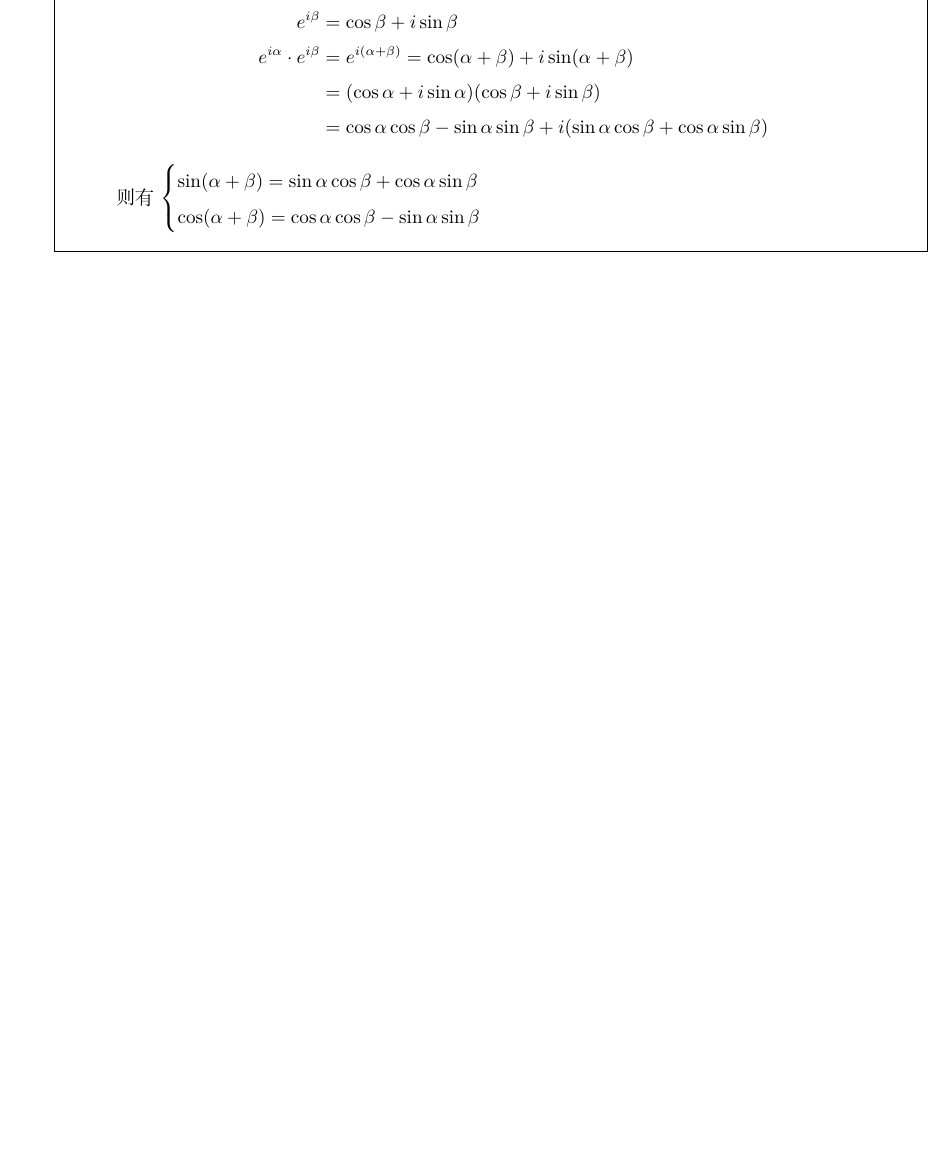
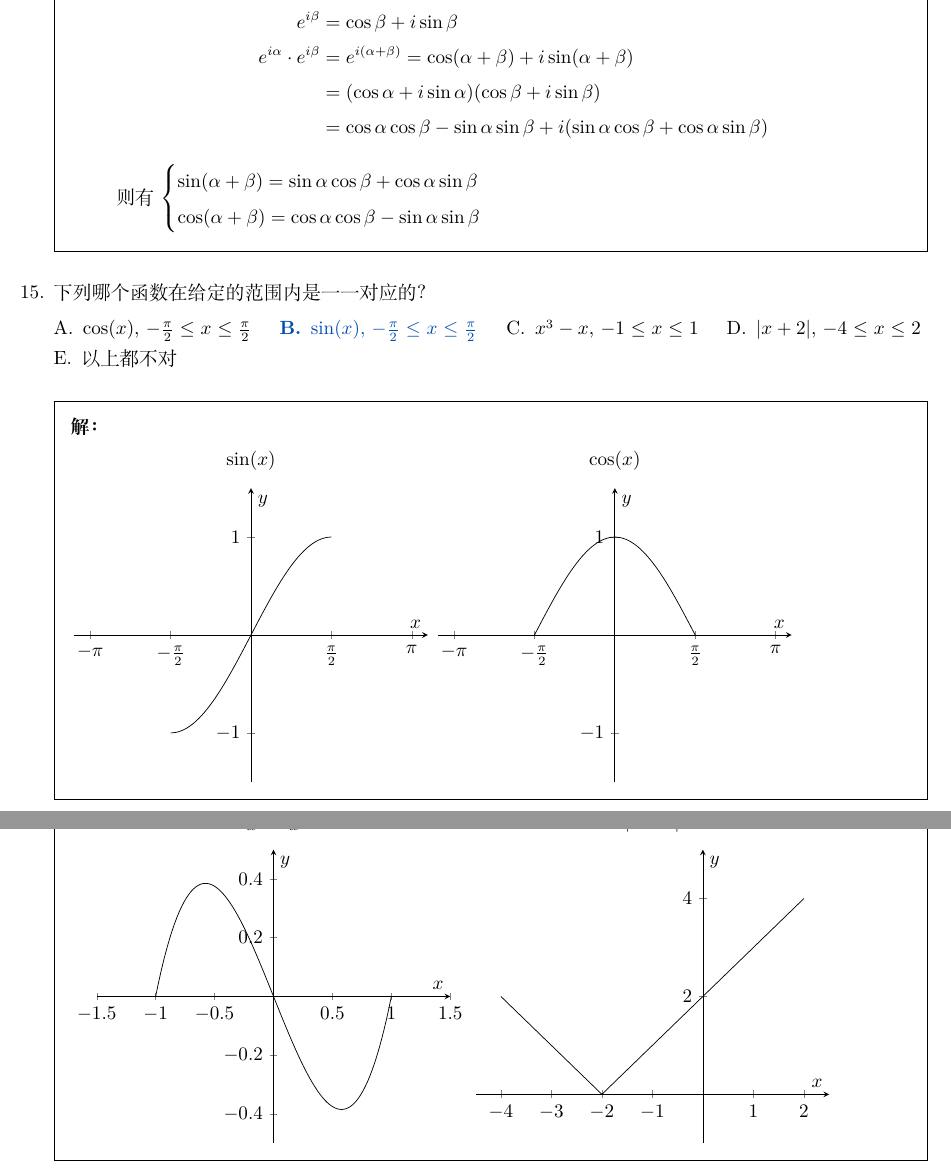
Before and after one commit to daxmate/math, a LaTeX problem sheet (svsu2022level2/svsu2022level2.tex): part of page 10 of 10 before the commit and two parts of pages 10 and 11 of 11 after it, the two joined at a grey line, cut so that both start at the same text, the shorter picture padded with empty space. Compiled offline with XeLaTeX.

Commit message:
完成2024年08月14日练习

```diff
--- a/svsu2022level2/svsu2022level2.tex
+++ b/svsu2022level2/svsu2022level2.tex
@@ -521,5 +521,72 @@
 		\end{itemize}
 
 	\end{solution}
+
+	\question 下列哪个函数在给定的范围内是一一对应的？
+
+	\begin{oneparchoices}
+		\choice \( \cos(x),\, -\frac{\pi}{2} \le x \le \frac{\pi}{2} \)
+		\CorrectChoice \( \sin(x),\, -\frac{\pi}{2} \le x \le \frac{\pi}{2} \)
+		\choice \( x^3 - x,\, -1 \le x \le 1 \)
+		\choice \( |x+2|,\, -4 \le x \le 2 \)
+		\choice 以上都不对
+	\end{oneparchoices}
+
+	\begin{solution}
+
+		\begin{tikzpicture}
+			\begin{axis}[
+					title=$\sin(x)$,
+					xlabel = $x$,
+					ylabel = $y$,
+					xmin = -1.1*pi, xmax = 1.1*pi,
+					ymin = -1.5, ymax = 1.5,
+					axis lines=center,
+					xtick={-pi,-1/2*pi,0,1/2*pi,pi},
+					xticklabels = {$-\pi$,$-\frac{\pi}{2}$,0,$\frac{\pi}{2}$,$\pi$},
+				]
+				\addplot[samples=100, domain=-1/2*pi:1/2*pi, ]{sin(deg(x))};
+			\end{axis}
+		\end{tikzpicture}
+		\begin{tikzpicture}
+			\begin{axis}[
+					title=$\cos(x)$,
+					xlabel = $x$,
+					ylabel = $y$,
+					xmin = -1.1*pi, xmax = 1.1*pi,
+					ymin = -1.5, ymax = 1.5,
+					axis lines=center,
+					xtick={-pi,-1/2*pi,0,1/2*pi,pi},
+					xticklabels = {$-\pi$,$-\frac{\pi}{2}$,0,$\frac{\pi}{2}$,$\pi$},
+				]
+				\addplot[samples=100, domain=-1/2*pi:1/2*pi]{cos(deg(x))};
+			\end{axis}
+		\end{tikzpicture}
+
+		\begin{tikzpicture}
+			\begin{axis}[
+					title=$x^3 - x$,
+					xlabel = $x$,
+					ylabel = $y$,
+					xmin = -1.5, xmax = 1.5,
+					ymin = -.5, ymax = .5,
+					axis lines=center,
+				]
+				\addplot[samples=100, domain=-1:1]{x^3 -x};
+			\end{axis}
+		\end{tikzpicture}
+		\begin{tikzpicture}
+			\begin{axis}[
+					title = $|x+2|$,
+					xlabel = $x$,
+					ylabel = $y$,
+					xmin = -4.5, xmax = 2.5,
+					ymin = -1, ymax = 5,
+					axis lines=center,
+				]
+				\addplot[samples=100, domain=-4:2]{abs(x+2)};
+			\end{axis}
+		\end{tikzpicture}
+	\end{solution}
 \end{questions}
 \end{document}
```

------------

#### Task details:
Copy the records exactly, leaving out every picture.

#### Exercise result:
Before and after one commit to daxmate/math, a LaTeX problem sheet (svsu2022level2/svsu2022level2.tex): part of page 10 of 10 before the commit and two parts of pages 10 and 11 of 11 after it, the two joined at a grey line, cut so that both start at the same text, the shorter picture padded with empty space. Compiled offline with XeLaTeX.

Commit message:
完成2024年08月14日练习

```diff
--- a/svsu2022level2/svsu2022level2.tex
+++ b/svsu2022level2/svsu2022level2.tex
@@ -521,5 +521,72 @@
 		\end{itemize}
 
 	\end{solution}
+
+	\question 下列哪个函数在给定的范围内是一一对应的？
+
+	\begin{oneparchoices}
+		\choice \( \cos(x),\, -\frac{\pi}{2} \le x \le \frac{\pi}{2} \)
+		\CorrectChoice \( \sin(x),\, -\frac{\pi}{2} \le x \le \frac{\pi}{2} \)
+		\choice \( x^3 - x,\, -1 \le x \le 1 \)
+		\choice \( |x+2|,\, -4 \le x \le 2 \)
+		\choice 以上都不对
+	\end{oneparchoices}
+
+	\begin{solution}
+
+		\begin{tikzpicture}
+			\begin{axis}[
+					title=$\sin(x)$,
+					xlabel = $x$,
+					ylabel = $y$,
+					xmin = -1.1*pi, xmax = 1.1*pi,
+					ymin = -1.5, ymax = 1.5,
+					axis lines=center,
+					xtick={-pi,-1/2*pi,0,1/2*pi,pi},
+					xticklabels = {$-\pi$,$-\frac{\pi}{2}$,0,$\frac{\pi}{2}$,$\pi$},
+				]
+				\addplot[samples=100, domain=-1/2*pi:1/2*pi, ]{sin(deg(x))};
+			\end{axis}
+		\end{tikzpicture}
+		\begin{tikzpicture}
+			\begin{axis}[
+					title=$\cos(x)$,
+					xlabel = $x$,
+					ylabel = $y$,
+					xmin = -1.1*pi, xmax = 1.1*pi,
+					ymin = -1.5, ymax = 1.5,
+					axis lines=center,
+					xtick={-pi,-1/2*pi,0,1/2*pi,pi},
+					xticklabels = {$-\pi$,$-\frac{\pi}{2}$,0,$\frac{\pi}{2}$,$\pi$},
+				]
+				\addplot[samples=100, domain=-1/2*pi:1/2*pi]{cos(deg(x))};
+			\end{axis}
+		\end{tikzpicture}
+
+		\begin{tikzpicture}
+			\begin{axis}[
+					title=$x^3 - x$,
+					xlabel = $x$,
+					ylabel = $y$,
+					xmin = -1.5, xmax = 1.5,
+					ymin = -.5, ymax = .5,
+					axis lines=center,
+				]
+				\addplot[samples=100, domain=-1:1]{x^3 -x};
+			\end{axis}
+		\end{tikzpicture}
+		\begin{tikzpicture}
+			\begin{axis}[
+					title = $|x+2|$,
+					xlabel = $x$,
+					ylabel = $y$,
+					xmin = -4.5, xmax = 2.5,
+					ymin = -1, ymax = 5,
+					axis lines=center,
+				]
+				\addplot[samples=100, domain=-4:2]{abs(x+2)};
+			\end{axis}
+		\end{tikzpicture}
+	\end{solution}
 \end{questions}
 \end{document}
```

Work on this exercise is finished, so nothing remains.